ABOUT THIS EXERCISE: Only an exact repetition of all the entries will be accepted.

Web document revisions:
=======

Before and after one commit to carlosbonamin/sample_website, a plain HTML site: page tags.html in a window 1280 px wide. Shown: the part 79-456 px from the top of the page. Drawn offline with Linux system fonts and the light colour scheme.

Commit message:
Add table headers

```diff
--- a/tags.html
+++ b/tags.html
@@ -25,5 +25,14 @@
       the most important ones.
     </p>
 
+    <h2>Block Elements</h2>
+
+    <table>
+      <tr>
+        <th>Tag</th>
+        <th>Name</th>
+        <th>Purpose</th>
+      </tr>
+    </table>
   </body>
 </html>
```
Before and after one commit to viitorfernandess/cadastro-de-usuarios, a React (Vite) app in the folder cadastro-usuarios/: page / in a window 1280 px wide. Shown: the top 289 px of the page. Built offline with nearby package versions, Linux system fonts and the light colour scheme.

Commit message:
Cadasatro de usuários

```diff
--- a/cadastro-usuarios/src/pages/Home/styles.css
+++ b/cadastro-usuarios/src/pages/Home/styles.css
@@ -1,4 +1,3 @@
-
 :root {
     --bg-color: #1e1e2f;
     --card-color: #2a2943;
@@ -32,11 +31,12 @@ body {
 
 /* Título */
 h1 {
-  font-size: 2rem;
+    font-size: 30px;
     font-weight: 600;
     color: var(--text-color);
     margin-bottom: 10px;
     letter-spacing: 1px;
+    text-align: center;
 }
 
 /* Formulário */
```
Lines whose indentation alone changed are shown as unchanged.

=======

OUTPUT OF THE TASK:
Before and after one commit to carlosbonamin/sample_website, a plain HTML site: page tags.html in a window 1280 px wide. Shown: the part 79-456 px from the top of the page. Drawn offline with Linux system fonts and the light colour scheme.

Commit message:
Add table headers

```diff
--- a/tags.html
+++ b/tags.html
@@ -25,5 +25,14 @@
       the most important ones.
     </p>
 
+    <h2>Block Elements</h2>
+
+    <table>
+      <tr>
+        <th>Tag</th>
+        <th>Name</th>
+        <th>Purpose</th>
+      </tr>
+    </table>
   </body>
 </html>
```
Before and after one commit to viitorfernandess/cadastro-de-usuarios, a React (Vite) app in the folder cadastro-usuarios/: page / in a window 1280 px wide. Shown: the top 289 px of the page. Built offline with nearby package versions, Linux system fonts and the light colour scheme.

Commit message:
Cadasatro de usuários

```diff
--- a/cadastro-usuarios/src/pages/Home/styles.css
+++ b/cadastro-usuarios/src/pages/Home/styles.css
@@ -1,4 +1,3 @@
-
 :root {
     --bg-color: #1e1e2f;
     --card-color: #2a2943;
@@ -32,11 +31,12 @@ body {
 
 /* Título */
 h1 {
-  font-size: 2rem;
+    font-size: 30px;
     font-weight: 600;
     color: var(--text-color);
     margin-bottom: 10px;
     letter-spacing: 1px;
+    text-align: center;
 }
 
 /* Formulário */
```
Lines whose indentation alone changed are shown as unchanged.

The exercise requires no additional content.